After the era of Q105 party mixes and Rockin’ Rod mixtapes, legendary WMNF DJ Kenny K burst onto the Tampa hip-hop scene in 1986 with a ridiculously confident attitude and a palpable love for bringing New York hip-hop to a market saturated by Miami bass. Kenny K was a key player in the early days of pioneering hip-hop outfit Digital Underground, who used funky samples and Shock G’s outrageous personality to change the face of the genre in the early ’90s. Waxploitation did a great profile on Shock G, which includes some pics from the Tampa days.
2001: Uncle Shredded Wheat
At a time when ass-shaking and shit-talking was the order of the day, this Tampa emcee dropped Elevator Music: The Art of Thinking, for which he tapped locals like Eyeznpowa to help him bring real-life stories of real jobs (“What I Gotta Do”) and falling in love (“411”) to the Tampa sound. Exclaim! Magazine thought the album would catapult Uncle Shredded Whea to the top.
2003: Tom G
A true Tampa original, Tom G was part of an era that ushered in the area’s signature “jook” sound. A 2003 mixtape featured “City Boy Wit It,” which was a total underground hit. Tom G still throws shows in Tampa and recently earned praise from Warren G after a recent freestyle over “Regulators.”
2003: Tampa Tony
If you were a music-loving kid with any inkling of free time in the early 2000s, then you know Tampa Tony’s own 2003 classic “Keep Jukin’.” In 2016, he was serving a life sentence on two cocaine charges, but was granted commutations that shortened it to 240 months.
2003: Rated R & Khia
South Florida’s Jam Pony Express collective picked up on Rated R’s literal club anthem “In Here Ta Nite,” which eventually landed on a soundtrack for Ice Cube’s 2003 film Malibu’s Most Wanted.

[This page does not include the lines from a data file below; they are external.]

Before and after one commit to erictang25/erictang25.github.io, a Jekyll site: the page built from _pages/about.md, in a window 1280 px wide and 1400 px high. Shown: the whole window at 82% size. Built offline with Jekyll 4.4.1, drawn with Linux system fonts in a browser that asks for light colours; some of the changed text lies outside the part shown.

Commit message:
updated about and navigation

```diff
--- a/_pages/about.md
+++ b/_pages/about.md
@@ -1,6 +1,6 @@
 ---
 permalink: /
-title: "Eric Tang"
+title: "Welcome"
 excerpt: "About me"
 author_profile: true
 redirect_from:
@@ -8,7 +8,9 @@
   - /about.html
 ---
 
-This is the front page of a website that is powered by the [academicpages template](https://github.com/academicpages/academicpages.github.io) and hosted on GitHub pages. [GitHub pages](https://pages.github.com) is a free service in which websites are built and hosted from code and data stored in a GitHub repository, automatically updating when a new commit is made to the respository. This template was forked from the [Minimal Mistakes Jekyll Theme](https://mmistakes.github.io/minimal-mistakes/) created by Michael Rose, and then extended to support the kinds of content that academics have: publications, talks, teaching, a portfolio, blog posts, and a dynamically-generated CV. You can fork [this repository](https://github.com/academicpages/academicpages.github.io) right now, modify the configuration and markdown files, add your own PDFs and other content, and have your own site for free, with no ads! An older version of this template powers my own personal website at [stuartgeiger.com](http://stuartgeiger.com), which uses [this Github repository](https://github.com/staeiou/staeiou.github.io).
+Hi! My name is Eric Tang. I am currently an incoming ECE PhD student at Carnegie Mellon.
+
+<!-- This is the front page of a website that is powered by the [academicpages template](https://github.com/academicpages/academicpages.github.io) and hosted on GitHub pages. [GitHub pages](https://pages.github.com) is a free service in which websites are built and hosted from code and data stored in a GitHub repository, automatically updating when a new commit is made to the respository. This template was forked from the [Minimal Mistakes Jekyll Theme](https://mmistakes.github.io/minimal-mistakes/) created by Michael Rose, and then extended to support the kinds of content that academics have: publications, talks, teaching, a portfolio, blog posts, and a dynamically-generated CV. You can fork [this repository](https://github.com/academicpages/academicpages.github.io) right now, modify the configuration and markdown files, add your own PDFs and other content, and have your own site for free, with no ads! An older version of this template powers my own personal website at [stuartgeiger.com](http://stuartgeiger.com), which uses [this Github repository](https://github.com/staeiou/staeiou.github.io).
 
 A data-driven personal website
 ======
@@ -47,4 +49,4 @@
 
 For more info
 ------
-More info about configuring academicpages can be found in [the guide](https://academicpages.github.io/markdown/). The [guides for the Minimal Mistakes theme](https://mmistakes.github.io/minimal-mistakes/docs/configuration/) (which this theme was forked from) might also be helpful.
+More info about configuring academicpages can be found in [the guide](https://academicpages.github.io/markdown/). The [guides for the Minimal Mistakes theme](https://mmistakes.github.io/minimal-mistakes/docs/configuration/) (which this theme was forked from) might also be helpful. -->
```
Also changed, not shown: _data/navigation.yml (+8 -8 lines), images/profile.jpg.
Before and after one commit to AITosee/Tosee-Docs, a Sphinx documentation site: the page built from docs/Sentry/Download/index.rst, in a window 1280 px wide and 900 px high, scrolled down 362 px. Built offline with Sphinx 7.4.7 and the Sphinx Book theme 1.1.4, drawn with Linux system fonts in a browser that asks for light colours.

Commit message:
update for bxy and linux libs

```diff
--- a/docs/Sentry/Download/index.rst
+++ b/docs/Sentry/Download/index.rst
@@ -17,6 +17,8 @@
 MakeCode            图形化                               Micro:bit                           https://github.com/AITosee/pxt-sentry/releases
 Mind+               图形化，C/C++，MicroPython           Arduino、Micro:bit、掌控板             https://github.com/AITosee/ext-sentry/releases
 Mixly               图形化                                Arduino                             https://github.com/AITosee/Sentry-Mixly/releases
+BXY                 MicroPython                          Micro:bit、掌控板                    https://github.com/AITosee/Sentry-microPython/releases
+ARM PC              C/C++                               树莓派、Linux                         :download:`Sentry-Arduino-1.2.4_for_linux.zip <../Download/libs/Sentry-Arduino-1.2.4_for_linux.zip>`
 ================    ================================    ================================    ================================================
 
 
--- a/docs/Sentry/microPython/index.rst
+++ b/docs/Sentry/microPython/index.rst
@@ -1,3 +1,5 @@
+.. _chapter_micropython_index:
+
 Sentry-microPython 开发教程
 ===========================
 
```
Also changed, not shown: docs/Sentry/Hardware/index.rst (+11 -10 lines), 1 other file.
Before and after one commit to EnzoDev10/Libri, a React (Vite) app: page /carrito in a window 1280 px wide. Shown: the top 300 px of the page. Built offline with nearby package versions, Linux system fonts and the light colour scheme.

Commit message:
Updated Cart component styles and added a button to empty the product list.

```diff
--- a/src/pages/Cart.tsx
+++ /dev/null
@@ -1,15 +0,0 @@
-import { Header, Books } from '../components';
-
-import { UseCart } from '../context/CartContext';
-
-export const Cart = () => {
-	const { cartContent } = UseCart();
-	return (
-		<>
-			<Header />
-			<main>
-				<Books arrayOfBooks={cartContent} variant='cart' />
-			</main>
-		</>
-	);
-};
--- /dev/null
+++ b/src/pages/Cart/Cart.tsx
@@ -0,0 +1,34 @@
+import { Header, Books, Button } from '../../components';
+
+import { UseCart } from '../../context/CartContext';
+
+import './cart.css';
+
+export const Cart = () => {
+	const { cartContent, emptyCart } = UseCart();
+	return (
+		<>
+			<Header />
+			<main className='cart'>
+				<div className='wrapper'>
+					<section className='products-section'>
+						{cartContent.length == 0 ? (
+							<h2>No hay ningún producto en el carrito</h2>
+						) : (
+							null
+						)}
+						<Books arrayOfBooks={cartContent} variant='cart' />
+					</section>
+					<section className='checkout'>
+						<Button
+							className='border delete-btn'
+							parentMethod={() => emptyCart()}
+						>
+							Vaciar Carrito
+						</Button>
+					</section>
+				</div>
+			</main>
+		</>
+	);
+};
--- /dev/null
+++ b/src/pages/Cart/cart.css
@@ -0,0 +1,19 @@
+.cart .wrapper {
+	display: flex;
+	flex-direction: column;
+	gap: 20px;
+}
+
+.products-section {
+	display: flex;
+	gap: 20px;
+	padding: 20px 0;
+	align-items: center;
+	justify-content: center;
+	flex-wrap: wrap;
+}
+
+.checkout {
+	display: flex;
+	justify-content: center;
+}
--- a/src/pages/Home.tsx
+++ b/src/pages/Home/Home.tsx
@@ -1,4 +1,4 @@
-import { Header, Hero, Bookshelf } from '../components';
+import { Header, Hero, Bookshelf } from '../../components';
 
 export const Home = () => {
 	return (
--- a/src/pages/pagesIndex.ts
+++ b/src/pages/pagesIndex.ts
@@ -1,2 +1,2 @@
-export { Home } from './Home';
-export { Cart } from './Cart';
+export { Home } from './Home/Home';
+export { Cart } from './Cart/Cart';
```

Khia’s own smash single, “My Neck My Back (Lick It)” is an ode to anilingus and cunnilingus, and still reigns as one of the dirtiest, catchiest hip-hop songs ever written.\\<\/iframe\>
2005: J.U.S.T.I.C.E. League
The Tampa production outfit made up of Erik Ortiz, Kevin Crowe and Kenny Bartolomei, who went on to produce parts of Mary J. Blige’s 2005 album, The Breakthrough. The League’s efforts earned it a Grammy (Best R&B Album) and opportunities to work with a who’s who of rappers including Drake, Nas, Jeezy, Rick Ross and more. These days, the League is one of the loudest voices in making sure young producers are treated with the respect their talent deserves.
2009: Red Tide & The Villanz
At the turn of the decade, Bay area acts like backpack ensemble Red Tide and The Villanz kept underground hip-hop alive by hitting clubs and coffee houses with smooth, sharp rhymes that drew influence from Jay-Z, Nas, Notorious B.I.G. and even Gil-Scott Heron.\\<\/iframe\>
Dynasty is a Big Apple expat who found her voice opening for Little Brother and Wu-Tang Clan in Ybor and St. Pete. She soon caught the attention of Tampa’s DJ Sandman, who knew he had to be along for the ride. As of this writing, Dynasty has played multiple sold-out shows in Europe and even collaborated with famed Brooklyn tastemaker DJ Premier.
2014: Mike Mass
Another talented Bay area emcee gifted to us from New York, Mass now reps the South on frequent trips to Sway’s Sirius XM shows, where he routinely slays the ex-MTV VJ’s viral freestyle challenges. A new slew of Tampa emcees like Louis Junior, Gat$ and Vern Senior are coming up fast on the path Mass cleared for area artists.\\<\/iframe\>
Read more about the music issue here.